### [INSTRUCTIONS TO FOLLOW]
Each line of the data must be copied exactly.

===== SUPPLIED RECORDS

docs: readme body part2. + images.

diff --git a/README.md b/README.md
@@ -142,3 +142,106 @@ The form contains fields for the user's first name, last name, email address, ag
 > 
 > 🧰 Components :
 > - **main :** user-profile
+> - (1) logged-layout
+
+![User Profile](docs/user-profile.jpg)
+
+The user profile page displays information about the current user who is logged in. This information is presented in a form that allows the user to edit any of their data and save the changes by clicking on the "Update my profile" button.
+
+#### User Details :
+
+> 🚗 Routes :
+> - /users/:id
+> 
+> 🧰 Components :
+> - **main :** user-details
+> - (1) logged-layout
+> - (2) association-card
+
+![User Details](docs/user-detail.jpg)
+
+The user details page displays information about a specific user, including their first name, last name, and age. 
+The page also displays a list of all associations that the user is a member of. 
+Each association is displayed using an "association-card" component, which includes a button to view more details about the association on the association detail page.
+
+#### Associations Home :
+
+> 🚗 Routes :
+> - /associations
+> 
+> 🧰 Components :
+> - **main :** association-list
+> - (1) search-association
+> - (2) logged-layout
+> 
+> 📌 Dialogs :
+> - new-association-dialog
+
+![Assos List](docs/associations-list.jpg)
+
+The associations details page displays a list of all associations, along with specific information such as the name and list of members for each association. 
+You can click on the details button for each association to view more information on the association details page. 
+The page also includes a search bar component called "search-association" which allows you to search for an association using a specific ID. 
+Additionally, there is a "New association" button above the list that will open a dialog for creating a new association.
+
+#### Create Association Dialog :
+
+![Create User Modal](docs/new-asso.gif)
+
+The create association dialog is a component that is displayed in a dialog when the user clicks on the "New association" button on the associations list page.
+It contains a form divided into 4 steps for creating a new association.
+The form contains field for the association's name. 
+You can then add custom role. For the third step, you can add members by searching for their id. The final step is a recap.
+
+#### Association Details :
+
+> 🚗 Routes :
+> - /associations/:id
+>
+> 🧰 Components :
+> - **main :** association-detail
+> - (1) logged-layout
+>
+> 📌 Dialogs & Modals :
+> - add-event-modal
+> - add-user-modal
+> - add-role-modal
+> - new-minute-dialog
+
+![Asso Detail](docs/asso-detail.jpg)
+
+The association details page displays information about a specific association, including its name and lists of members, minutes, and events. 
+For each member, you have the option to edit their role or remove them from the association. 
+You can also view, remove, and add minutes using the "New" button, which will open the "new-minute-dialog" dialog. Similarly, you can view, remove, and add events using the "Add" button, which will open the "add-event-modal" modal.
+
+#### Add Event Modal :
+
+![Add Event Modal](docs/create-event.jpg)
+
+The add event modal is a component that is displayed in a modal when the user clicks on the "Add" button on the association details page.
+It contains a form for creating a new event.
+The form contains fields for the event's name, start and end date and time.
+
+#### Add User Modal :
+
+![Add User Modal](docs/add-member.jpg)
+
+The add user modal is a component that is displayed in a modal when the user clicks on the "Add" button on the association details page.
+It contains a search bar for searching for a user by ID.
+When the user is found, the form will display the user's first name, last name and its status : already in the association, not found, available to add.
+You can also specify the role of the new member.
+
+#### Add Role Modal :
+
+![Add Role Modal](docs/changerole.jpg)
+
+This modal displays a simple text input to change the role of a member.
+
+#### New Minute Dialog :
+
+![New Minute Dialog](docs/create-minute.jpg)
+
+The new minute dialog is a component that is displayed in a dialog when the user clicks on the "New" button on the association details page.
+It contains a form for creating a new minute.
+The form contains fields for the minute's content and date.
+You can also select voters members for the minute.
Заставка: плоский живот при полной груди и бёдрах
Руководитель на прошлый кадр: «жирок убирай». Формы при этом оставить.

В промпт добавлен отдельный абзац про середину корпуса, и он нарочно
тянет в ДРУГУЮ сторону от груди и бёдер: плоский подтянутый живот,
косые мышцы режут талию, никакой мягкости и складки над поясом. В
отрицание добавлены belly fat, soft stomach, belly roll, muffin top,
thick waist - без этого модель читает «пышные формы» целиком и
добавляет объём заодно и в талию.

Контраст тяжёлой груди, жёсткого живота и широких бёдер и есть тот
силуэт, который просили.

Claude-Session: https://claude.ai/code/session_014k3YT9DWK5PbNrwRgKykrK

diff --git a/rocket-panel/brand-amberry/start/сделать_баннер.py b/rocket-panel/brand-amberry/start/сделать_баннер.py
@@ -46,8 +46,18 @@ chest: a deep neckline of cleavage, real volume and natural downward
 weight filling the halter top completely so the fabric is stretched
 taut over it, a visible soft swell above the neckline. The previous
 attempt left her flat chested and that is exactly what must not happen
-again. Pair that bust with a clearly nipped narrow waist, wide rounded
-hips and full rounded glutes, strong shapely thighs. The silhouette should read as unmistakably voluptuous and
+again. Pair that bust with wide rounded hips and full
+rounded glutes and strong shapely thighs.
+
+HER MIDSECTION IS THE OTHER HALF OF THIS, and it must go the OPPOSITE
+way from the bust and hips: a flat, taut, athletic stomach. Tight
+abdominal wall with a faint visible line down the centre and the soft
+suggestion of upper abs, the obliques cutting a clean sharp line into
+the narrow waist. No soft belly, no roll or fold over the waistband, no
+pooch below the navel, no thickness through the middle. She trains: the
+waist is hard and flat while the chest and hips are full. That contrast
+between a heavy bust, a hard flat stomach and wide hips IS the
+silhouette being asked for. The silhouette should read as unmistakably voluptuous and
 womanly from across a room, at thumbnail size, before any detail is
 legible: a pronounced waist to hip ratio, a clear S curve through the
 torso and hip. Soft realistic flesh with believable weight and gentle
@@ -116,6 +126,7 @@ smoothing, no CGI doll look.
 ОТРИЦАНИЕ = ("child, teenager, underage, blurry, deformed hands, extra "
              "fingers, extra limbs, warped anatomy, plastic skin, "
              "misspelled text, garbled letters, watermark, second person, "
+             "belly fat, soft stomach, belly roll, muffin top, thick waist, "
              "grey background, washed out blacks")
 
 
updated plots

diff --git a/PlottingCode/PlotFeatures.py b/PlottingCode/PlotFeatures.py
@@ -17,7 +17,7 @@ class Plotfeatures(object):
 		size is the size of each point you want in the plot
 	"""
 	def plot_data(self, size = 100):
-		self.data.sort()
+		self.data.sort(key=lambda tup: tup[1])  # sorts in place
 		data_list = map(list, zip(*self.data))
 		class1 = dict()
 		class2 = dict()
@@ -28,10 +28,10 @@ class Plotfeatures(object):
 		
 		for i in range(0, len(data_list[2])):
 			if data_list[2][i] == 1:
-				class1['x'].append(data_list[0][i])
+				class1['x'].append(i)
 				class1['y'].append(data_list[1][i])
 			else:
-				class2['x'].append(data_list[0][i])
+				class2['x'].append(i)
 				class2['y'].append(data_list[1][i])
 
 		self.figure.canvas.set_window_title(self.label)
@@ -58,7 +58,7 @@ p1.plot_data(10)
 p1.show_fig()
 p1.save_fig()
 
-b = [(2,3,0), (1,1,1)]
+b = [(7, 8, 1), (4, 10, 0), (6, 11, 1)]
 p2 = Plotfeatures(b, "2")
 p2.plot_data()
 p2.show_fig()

==========

### [ANSWER FOR THIS EXERCISE]
docs: readme body part2. + images.

diff --git a/README.md b/README.md
@@ -142,3 +142,106 @@ The form contains fields for the user's first name, last name, email address, ag
 > 
 > 🧰 Components :
 > - **main :** user-profile
+> - (1) logged-layout
+
+![User Profile](docs/user-profile.jpg)
+
+The user profile page displays information about the current user who is logged in. This information is presented in a form that allows the user to edit any of their data and save the changes by clicking on the "Update my profile" button.
+
+#### User Details :
+
+> 🚗 Routes :
+> - /users/:id
+> 
+> 🧰 Components :
+> - **main :** user-details
+> - (1) logged-layout
+> - (2) association-card
+
+![User Details](docs/user-detail.jpg)
+
+The user details page displays information about a specific user, including their first name, last name, and age. 
+The page also displays a list of all associations that the user is a member of. 
+Each association is displayed using an "association-card" component, which includes a button to view more details about the association on the association detail page.
+
+#### Associations Home :
+
+> 🚗 Routes :
+> - /associations
+> 
+> 🧰 Components :
+> - **main :** association-list
+> - (1) search-association
+> - (2) logged-layout
+> 
+> 📌 Dialogs :
+> - new-association-dialog
+
+![Assos List](docs/associations-list.jpg)
+
+The associations details page displays a list of all associations, along with specific information such as the name and list of members for each association. 
+You can click on the details button for each association to view more information on the association details page. 
+The page also includes a search bar component called "search-association" which allows you to search for an association using a specific ID. 
+Additionally, there is a "New association" button above the list that will open a dialog for creating a new association.
+
+#### Create Association Dialog :
+
+![Create User Modal](docs/new-asso.gif)
+
+The create association dialog is a component that is displayed in a dialog when the user clicks on the "New association" button on the associations list page.
+It contains a form divided into 4 steps for creating a new association.
+The form contains field for the association's name. 
+You can then add custom role. For the third step, you can add members by searching for their id. The final step is a recap.
+
+#### Association Details :
+
+> 🚗 Routes :
+> - /associations/:id
+>
+> 🧰 Components :
+> - **main :** association-detail
+> - (1) logged-layout
+>
+> 📌 Dialogs & Modals :
+> - add-event-modal
+> - add-user-modal
+> - add-role-modal
+> - new-minute-dialog
+
+![Asso Detail](docs/asso-detail.jpg)
+
+The association details page displays information about a specific association, including its name and lists of members, minutes, and events. 
+For each member, you have the option to edit their role or remove them from the association. 
+You can also view, remove, and add minutes using the "New" button, which will open the "new-minute-dialog" dialog. Similarly, you can view, remove, and add events using the "Add" button, which will open the "add-event-modal" modal.
+
+#### Add Event Modal :
+
+![Add Event Modal](docs/create-event.jpg)
+
+The add event modal is a component that is displayed in a modal when the user clicks on the "Add" button on the association details page.
+It contains a form for creating a new event.
+The form contains fields for the event's name, start and end date and time.
+
+#### Add User Modal :
+
+![Add User Modal](docs/add-member.jpg)
+
+The add user modal is a component that is displayed in a modal when the user clicks on the "Add" button on the association details page.
+It contains a search bar for searching for a user by ID.
+When the user is found, the form will display the user's first name, last name and its status : already in the association, not found, available to add.
+You can also specify the role of the new member.
+
+#### Add Role Modal :
+
+![Add Role Modal](docs/changerole.jpg)
+
+This modal displays a simple text input to change the role of a member.
+
+#### New Minute Dialog :
+
+![New Minute Dialog](docs/create-minute.jpg)
+
+The new minute dialog is a component that is displayed in a dialog when the user clicks on the "New" button on the association details page.
+It contains a form for creating a new minute.
+The form contains fields for the minute's content and date.
+You can also select voters members for the minute.
Заставка: плоский живот при полной груди и бёдрах
Руководитель на прошлый кадр: «жирок убирай». Формы при этом оставить.

В промпт добавлен отдельный абзац про середину корпуса, и он нарочно
тянет в ДРУГУЮ сторону от груди и бёдер: плоский подтянутый живот,
косые мышцы режут талию, никакой мягкости и складки над поясом. В
отрицание добавлены belly fat, soft stomach, belly roll, muffin top,
thick waist - без этого модель читает «пышные формы» целиком и
добавляет объём заодно и в талию.

Контраст тяжёлой груди, жёсткого живота и широких бёдер и есть тот
силуэт, который просили.

Claude-Session: https://claude.ai/code/session_014k3YT9DWK5PbNrwRgKykrK

diff --git a/rocket-panel/brand-amberry/start/сделать_баннер.py b/rocket-panel/brand-amberry/start/сделать_баннер.py
@@ -46,8 +46,18 @@ chest: a deep neckline of cleavage, real volume and natural downward
 weight filling the halter top completely so the fabric is stretched
 taut over it, a visible soft swell above the neckline. The previous
 attempt left her flat chested and that is exactly what must not happen
-again. Pair that bust with a clearly nipped narrow waist, wide rounded
-hips and full rounded glutes, strong shapely thighs. The silhouette should read as unmistakably voluptuous and
+again. Pair that bust with wide rounded hips and full
+rounded glutes and strong shapely thighs.
+
+HER MIDSECTION IS THE OTHER HALF OF THIS, and it must go the OPPOSITE
+way from the bust and hips: a flat, taut, athletic stomach. Tight
+abdominal wall with a faint visible line down the centre and the soft
+suggestion of upper abs, the obliques cutting a clean sharp line into
+the narrow waist. No soft belly, no roll or fold over the waistband, no
+pooch below the navel, no thickness through the middle. She trains: the
+waist is hard and flat while the chest and hips are full. That contrast
+between a heavy bust, a hard flat stomach and wide hips IS the
+silhouette being asked for. The silhouette should read as unmistakably voluptuous and
 womanly from across a room, at thumbnail size, before any detail is
 legible: a pronounced waist to hip ratio, a clear S curve through the
 torso and hip. Soft realistic flesh with believable weight and gentle
@@ -116,6 +126,7 @@ smoothing, no CGI doll look.
 ОТРИЦАНИЕ = ("child, teenager, underage, blurry, deformed hands, extra "
              "fingers, extra limbs, warped anatomy, plastic skin, "
              "misspelled text, garbled letters, watermark, second person, "
+             "belly fat, soft stomach, belly roll, muffin top, thick waist, "
              "grey background, washed out blacks")
 
 
updated plots

diff --git a/PlottingCode/PlotFeatures.py b/PlottingCode/PlotFeatures.py
@@ -17,7 +17,7 @@ class Plotfeatures(object):
 		size is the size of each point you want in the plot
 	"""
 	def plot_data(self, size = 100):
-		self.data.sort()
+		self.data.sort(key=lambda tup: tup[1])  # sorts in place
 		data_list = map(list, zip(*self.data))
 		class1 = dict()
 		class2 = dict()
@@ -28,10 +28,10 @@ class Plotfeatures(object):
 		
 		for i in range(0, len(data_list[2])):
 			if data_list[2][i] == 1:
-				class1['x'].append(data_list[0][i])
+				class1['x'].append(i)
 				class1['y'].append(data_list[1][i])
 			else:
-				class2['x'].append(data_list[0][i])
+				class2['x'].append(i)
 				class2['y'].append(data_list[1][i])
 
 		self.figure.canvas.set_window_title(self.label)
@@ -58,7 +58,7 @@ p1.plot_data(10)
 p1.show_fig()
 p1.save_fig()
 
-b = [(2,3,0), (1,1,1)]
+b = [(7, 8, 1), (4, 10, 0), (6, 11, 1)]
 p2 = Plotfeatures(b, "2")
 p2.plot_data()
 p2.show_fig()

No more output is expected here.